  3. vCloud AirAllows for easy transparent secure migration of VMs into and from the cloud, or across the world into and from other data centers. The policies, including network and security rules of a VM will migrate with it, and be enforced, no matter where it is migrated to. All based on the new vSphere 6.0 (Beta) engine.
  4. vCloud Realize – Management and monitoring of Operations,  Automation, Business, provided on internal external or Hybrid Cloud via vCloud Air.
  5. Contributing to and integrating with Docker containers as well as with Google Kubernetes Docker management software, both are becoming a strong standard for agile development, testing, packaging and deploying software. Essentially you can deploy and maintain Docker containers within the well-known VMware management tools, such as VMware vCenter.
  6. Pay as You Go – packaging of VMware’s products as SaaS or IaaS (some now, others in the future). That’s cool and not trivial for solutions that are dealing with infrastructure.
  7. vSphere 6 Beta now allows migration of live VMs from one GEO location to another one across the world, providing transparent network access to the VMs without any adjustment of their IP network details independently of the actual local network details for each GEO location, all based on VMware NSX technology)
  8. Policy based deployment and enforcement of SDDC: network, storage, availability, etc. Those policies automate the setup and maintenance of our VMs, and reduces the need to create and monitor operation and monitoring related scripts.
  9. Virtual Volumes (Beta): Using the Sphere APIs for Storage Awareness (VASA), it allows for the offloading of VM operations to the most common storage solutions. For example, creating a VM snapshot can be done by the storage system (EMC, NETAPP, etc), using its own means to do what until now, the VMware ESX server had to do. This complements past offering of VMware’s Virtual SAN, which aimed to replace the need for expensive physical storage solutions, by offering many of the SAN storage features through software on top of economic commodity hardware.
  10. Rapid mobile deployment of apps (temporary desktop) streamed from VMware cloud assisted by the Air-Watch technology. As an example, allows one to send a document that requires a specific APP, to another person. If the receiving party is entitled to use the relevant app, it will be available for him as soon as he tries to open that document.
  11. Federated App / Desktop Delivery via VMware AirWatch. As an example this allows a doctor to securely send a patient health test result to another expert’s mobile device, even though the expert works in another hospital. Only the doctor and the expert can collaborate on this document. All done seamlessly. App delivery and usage is streamed through VMware cloud data centers in the background so it seems delivery is instant.

That’s it for now.

Do let me know what you found out so far (I am still going through the VMWorld Brown Bag sessions).

Docker containers to rock CoreOS

Docker containers to rock CoreOS

Check out the “Docker” new slim Linux containers technology, now at the center of CoreOS

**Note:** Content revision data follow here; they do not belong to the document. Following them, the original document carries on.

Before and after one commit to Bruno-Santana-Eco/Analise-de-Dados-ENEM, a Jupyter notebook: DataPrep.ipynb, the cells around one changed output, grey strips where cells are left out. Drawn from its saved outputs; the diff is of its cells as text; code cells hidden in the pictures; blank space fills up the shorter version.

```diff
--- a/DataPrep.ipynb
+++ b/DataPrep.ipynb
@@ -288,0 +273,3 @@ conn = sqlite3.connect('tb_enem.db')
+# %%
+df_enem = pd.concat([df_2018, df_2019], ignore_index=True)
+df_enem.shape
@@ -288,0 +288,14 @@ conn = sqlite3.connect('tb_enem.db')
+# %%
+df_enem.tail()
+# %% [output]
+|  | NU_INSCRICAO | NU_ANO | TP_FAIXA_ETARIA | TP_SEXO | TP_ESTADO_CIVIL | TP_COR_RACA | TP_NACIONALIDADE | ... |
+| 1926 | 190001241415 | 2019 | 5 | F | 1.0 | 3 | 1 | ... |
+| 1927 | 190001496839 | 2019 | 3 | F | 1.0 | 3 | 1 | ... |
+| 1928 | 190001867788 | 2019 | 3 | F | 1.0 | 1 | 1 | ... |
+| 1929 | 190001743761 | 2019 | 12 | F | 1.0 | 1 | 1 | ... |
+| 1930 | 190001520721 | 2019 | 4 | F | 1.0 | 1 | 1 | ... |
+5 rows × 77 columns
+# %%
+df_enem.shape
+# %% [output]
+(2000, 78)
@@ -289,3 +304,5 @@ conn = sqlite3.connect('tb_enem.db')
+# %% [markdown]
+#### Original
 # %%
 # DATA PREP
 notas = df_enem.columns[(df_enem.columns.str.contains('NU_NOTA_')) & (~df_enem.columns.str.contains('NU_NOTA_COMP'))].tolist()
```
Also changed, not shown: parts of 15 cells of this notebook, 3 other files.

CoreOS is an easily scalable SaaS / MSP targeted Linux variant, now available on Google Compute engine as well.

Each Docker container includes a complete App / Service with all its Data Structures, similar to Ca Technology 3Tera.

http://infoworld.com/t/application-virtualization/coreos-uses-docker-put-linux-diet-242218

Going to check it out soon…